Red Grapes

  • There are only 60 calories in a 1/2 cup serving of red seedless grapes.
  • A rich source of cancer-fighting proanthocyanidins is in the skin.
  • Add fiber to the diet.
  • Are naturally low in sodium.

red grapes

Other Common Grapes Varieties:

  • Black Beauty:  The only seedless black grape.
  • Calmeria:  Large dark red grapes with a light gray finish. Has very few seeds.
  • Champagne:  Used to make currents. Usually a gourmet product.
  • Concord:  Major variety of American grape. Blue/black with a sweet but somewhat tart flavor.
  • Delaware:  Small pink colored grape with a tender skin.
  • Emperor:  One of the most popular small grape. Reddish/purple in color and seedless.
  • Exotic:  Blue/black in color and have seeds.
  • Flame Seedless:  Deep red and seedless. About the same size as the Emperor but somewhat more tart.
  • Italia:  Muscat, mainly for wine making. Green/gold grape with seeds.
  • Niagara:  Large amber colored grape, may be somewhat egg shaped. Not as sweet as most other varieties.
  • Perlette Seedless:  Green grape imported from Mexico.
  • Queen:  Red, large grape that has a mild sweet flavor.
  • Red Globe:  Very large grape with large seeds and a delicate flavor.
  • Red Malaga:  Thick skinned reddish somewhat sweet grape.
  • Ribier:  Large blue-black grape with tender skins.
  • Ruby Seedless:  Deep red grape, very sweet.
  • Steuben:  A blue black grape similar to the Concord.
  • Thompson Seedless:  Everybody’s favorite. The most common grape sold in the United States. Small green sweet grape. Common raisin grape.
  • Tokay:  Sweeter version of the Flame Seedless.

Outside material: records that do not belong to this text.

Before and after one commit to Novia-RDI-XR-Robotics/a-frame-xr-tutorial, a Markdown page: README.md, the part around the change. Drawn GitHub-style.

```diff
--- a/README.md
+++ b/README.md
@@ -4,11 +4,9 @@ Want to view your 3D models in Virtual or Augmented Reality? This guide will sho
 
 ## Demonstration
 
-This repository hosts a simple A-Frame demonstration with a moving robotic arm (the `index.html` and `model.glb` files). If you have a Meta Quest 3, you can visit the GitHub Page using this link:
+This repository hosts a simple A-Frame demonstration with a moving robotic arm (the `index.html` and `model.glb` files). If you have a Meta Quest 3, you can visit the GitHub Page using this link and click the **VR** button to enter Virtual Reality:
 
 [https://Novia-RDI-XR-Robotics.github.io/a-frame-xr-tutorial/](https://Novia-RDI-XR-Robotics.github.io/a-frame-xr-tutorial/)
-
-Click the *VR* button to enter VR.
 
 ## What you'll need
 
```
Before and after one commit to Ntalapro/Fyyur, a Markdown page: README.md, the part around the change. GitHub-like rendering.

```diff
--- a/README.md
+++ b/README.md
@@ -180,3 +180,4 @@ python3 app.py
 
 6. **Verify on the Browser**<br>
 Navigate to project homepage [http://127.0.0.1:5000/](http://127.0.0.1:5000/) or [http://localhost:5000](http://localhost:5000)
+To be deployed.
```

Quick Serving Ideas for Grapes:

  • Serve stewed and spiced grapes with poached chicken breast for a light and healthy entree.
  • Grapes are a wonderful addition to any fruit salad. For an enhanced visual effect, consider using a few different varieties of grapes.
  • Give your curries a fruity punch by including fresh grapes in the recipe.
  • Add grapes to mixed green salads.
  • Grapes are great served with cheese as a snack or within a green salad.

Those Sour Grapes!

The phrase “sour grapes”, meaning a show of disdain for something you cannot have, originated from Aesop’s fable, “The Fox and the Grapes”. In the fable, a fox was unable to reach a bunch of grapes and says, “I am sure the grapes are sour“.

Homemade Grape Juice

Making your own juice is easy, inexpensive and much healthier for you. For example, wild grapevine grapes (depending where you are wild concord grapes also) are easily frozen and they make an incredible juice. Take a couple of handfuls of grapevine grapes and place them in a pot with about a liter of water. Bring to a boil and turn stove off. Let sit for an hour or two then squeeze the grapes as best as you can. Strain into a juice container and add another liter of water. Add sugar to taste. You can take fresh picked grapes and place them in a freezer bag – remove air – write the date on the bag and freeze until you need them!

Red sumac and Highbush cranberries also freezes well and makes a powerful vitamin C drink. You can follow the same procedure as the grapes for making juice and freezing. If these berries are not found in your area, research what edible berries grow where you live and use these.

Read More: Food Facts